**DIRECTIONS FOR THIS TASK**: Copy out the full listing below as it stands, with its pictures left behind.

═════ DATASET EXTRACT ═════

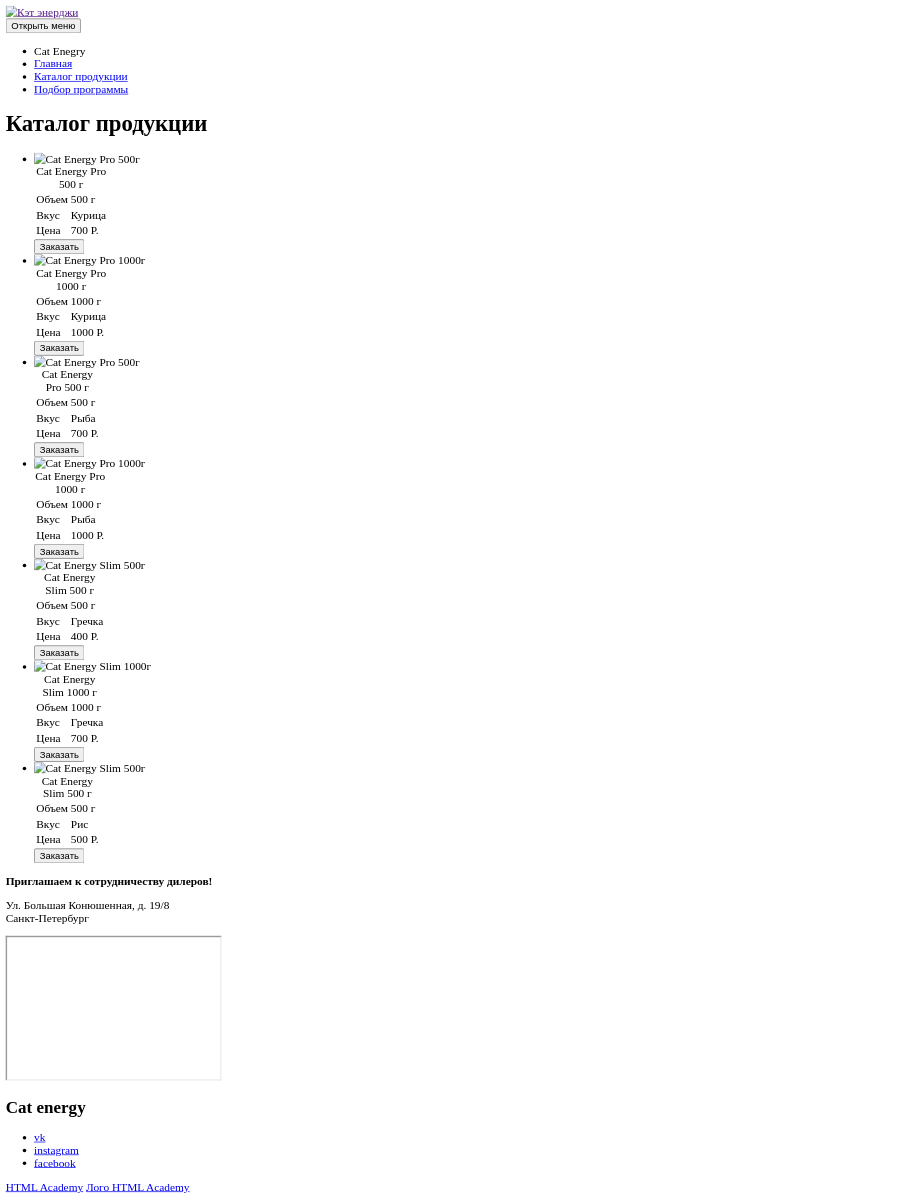
Repository: infernotw/1054987-cat-energy-17
Page: source/catalog.html
These files come from the project's save history. The page is drawn as it stood at one moment and after the next save; the edit follows.
The browser window is 1280 px wide. The pictures show the whole page, at 71% of full size.

Above is the page before, as saved 2019-07-17 05:37:54.

After the next save:
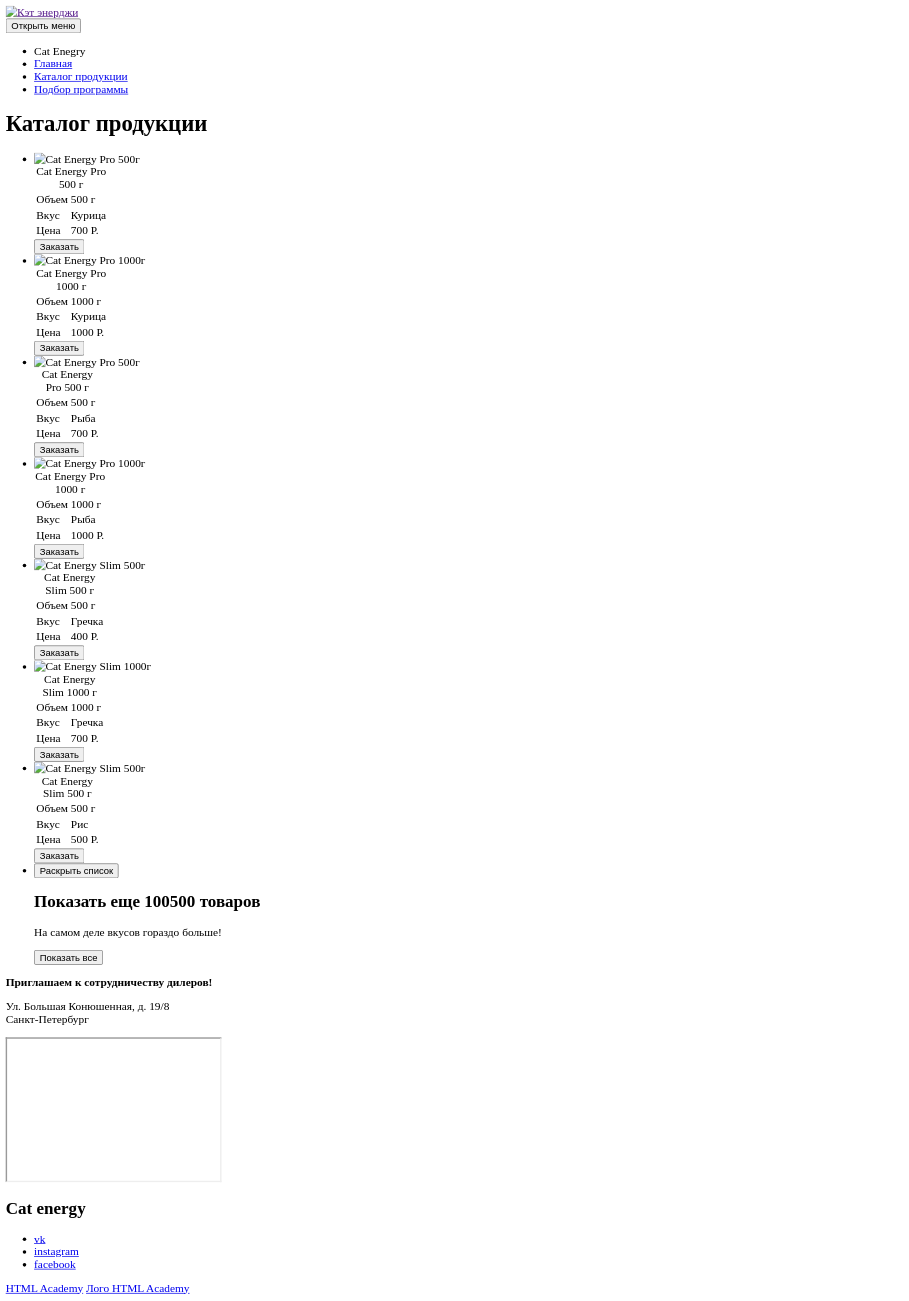
Saved 6 min 20 s later.
--- a/source/catalog.html
+++ b/source/catalog.html
@@ -171,6 +171,12 @@
             </table>
             <button class="button catalog__button" type="button">Заказать</button>
           </li>
+          <li class="catalog__item">
+            <button class="catalog__plus" type="button">Раскрыть список</button>
+            <h2 class="catalog__more">Показать еще 100500 товаров</h2>
+            <p class="catalog__description">На самом деле вкусов гораздо больше!</p>
+            <button class="button catalog__button--grey">Показать все</button>
+          </li>
         </ul>
 
       </div>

═════

**SOLUTION TO THE EXERCISE**:
Repository: infernotw/1054987-cat-energy-17
Page: source/catalog.html
These files come from the project's save history. The page is drawn as it stood at one moment and after the next save; the edit follows.
The browser window is 1280 px wide. The pictures show the whole page, at 71% of full size.

Above is the page before, as saved 2019-07-17 05:37:54.

After the next save:
Saved 6 min 20 s later.
--- a/source/catalog.html
+++ b/source/catalog.html
@@ -171,6 +171,12 @@
             </table>
             <button class="button catalog__button" type="button">Заказать</button>
           </li>
+          <li class="catalog__item">
+            <button class="catalog__plus" type="button">Раскрыть список</button>
+            <h2 class="catalog__more">Показать еще 100500 товаров</h2>
+            <p class="catalog__description">На самом деле вкусов гораздо больше!</p>
+            <button class="button catalog__button--grey">Показать все</button>
+          </li>
         </ul>
 
       </div>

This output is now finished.